11. Patients Demand Excellent Digital Experiences
Now, more than ever, your website’s user experience (UX) matters. This is especially true in the competitive healthcare industry. When people head to your website from the SERP, they’re expecting answers. You have moments to deliver, and if you fail to meet their expectations, they’ll leave. Not only do you miss the opportunity to convert a lead, but you may also even damage your brand’s reputation.
Not only that, UX factors into Google’s ranking algorithms. Confusing sites with poor navigation or slow loading speeds will struggle to rank . Especially on mobile, Google wants websites to load quickly, and they may warn searchers when a website is delivering poor page speeds.
When evaluating your website’s user experience, think about the user’s intent. Why are they there? Do they want to schedule an appointment? Order new contact lenses? Do they need information on a treatment? Are you giving them high-quality content that keeps them on the page?
Once you understand the user’s intent, make sure that your website’s hierarchy is logical and your navigation is easy to understand. The on-page content should be well-structured and use appropriate H1 and H2 titles.
SEO and UX go hand-in-hand. You can’t design your website just for the search engines, you have to consider your human visitors too. When you do, you’ll make both happy.
12. Telemedicine Continues to Grow
Healthcare consumers demand excellent customer service and experiences. They’re fed up with long waits, confusing medical information, and poor communication. If you want to grow your medical practice, you must be able to deliver exceptional patient experiences. Your brand’s reputation—and future—depends on it.
Many medical practices and marketers are turning to telemedicine to help them meet these increasing demands and improve patient satisfaction. The telemedicine market is growing rapidly and is expected to reach $130.5B by 2025.
With telemedicine, they’re able to provide excellent medical care and also increase engagement with their patients. Instead of scheduling appointments months apart, doctors can check in on patients regularly.
This has been a boon for mobility-impaired individuals and rural communities, where it’s often difficult to access medical providers. Instead of driving hours to a specialist, patients are able to talk with their doctors from the comfort of their homes. Doctors are able to easily follow up with their patients to ensure that they’re following their treatment plan.
While telemedicine has been around for many years, many people are still skeptical of it. They’re unsure of the quality of care that they’ll receive and may doubt that a doctor can properly treat them remotely. Marketers play an important role in shaping perceptions about telemedicine and increasing its adoption.
Embrace the Trends and Prepare for Growth
Times are changing rapidly and patients have access to an incredible amount of information. It’s now easier than ever to review different healthcare providers and find the one that fits your requirements. Websites like WebMD have also made the continuum of care more accessible, realizing that the main concern of a modern patient is to get high-quality service at a reasonable price.

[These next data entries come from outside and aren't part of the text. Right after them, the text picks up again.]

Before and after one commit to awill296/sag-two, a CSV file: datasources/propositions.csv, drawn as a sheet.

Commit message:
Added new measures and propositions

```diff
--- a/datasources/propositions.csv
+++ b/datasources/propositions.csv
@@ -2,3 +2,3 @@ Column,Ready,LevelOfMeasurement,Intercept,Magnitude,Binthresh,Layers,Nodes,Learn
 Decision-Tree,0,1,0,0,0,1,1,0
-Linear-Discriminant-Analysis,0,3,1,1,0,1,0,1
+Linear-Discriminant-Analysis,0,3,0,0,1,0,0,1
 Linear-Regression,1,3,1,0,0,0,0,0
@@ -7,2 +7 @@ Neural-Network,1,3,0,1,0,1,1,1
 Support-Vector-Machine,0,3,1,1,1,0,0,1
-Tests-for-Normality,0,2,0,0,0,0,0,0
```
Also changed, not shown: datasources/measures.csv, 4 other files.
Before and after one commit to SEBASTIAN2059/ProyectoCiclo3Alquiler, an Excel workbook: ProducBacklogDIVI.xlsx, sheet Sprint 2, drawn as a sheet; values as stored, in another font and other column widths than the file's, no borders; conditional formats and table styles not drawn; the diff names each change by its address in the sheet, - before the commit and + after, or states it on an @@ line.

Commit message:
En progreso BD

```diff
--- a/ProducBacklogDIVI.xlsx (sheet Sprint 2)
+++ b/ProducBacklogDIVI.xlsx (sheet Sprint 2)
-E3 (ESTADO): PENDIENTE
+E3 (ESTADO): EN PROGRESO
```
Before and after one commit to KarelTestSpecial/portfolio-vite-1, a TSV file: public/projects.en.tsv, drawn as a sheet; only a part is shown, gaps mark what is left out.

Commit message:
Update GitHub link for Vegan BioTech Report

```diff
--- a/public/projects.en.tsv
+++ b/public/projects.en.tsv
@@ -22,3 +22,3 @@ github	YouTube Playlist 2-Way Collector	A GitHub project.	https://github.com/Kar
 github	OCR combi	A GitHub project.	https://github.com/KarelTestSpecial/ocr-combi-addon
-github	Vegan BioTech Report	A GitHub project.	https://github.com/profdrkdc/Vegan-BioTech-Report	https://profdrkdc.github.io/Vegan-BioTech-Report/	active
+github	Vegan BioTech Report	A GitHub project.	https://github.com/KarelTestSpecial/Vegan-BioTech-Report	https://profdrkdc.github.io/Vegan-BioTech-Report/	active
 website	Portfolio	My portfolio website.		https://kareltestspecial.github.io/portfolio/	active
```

Hospitals and medical practices are doing all they can to ensure that their customers are satisfied and that they’re delivering a positive patient experience.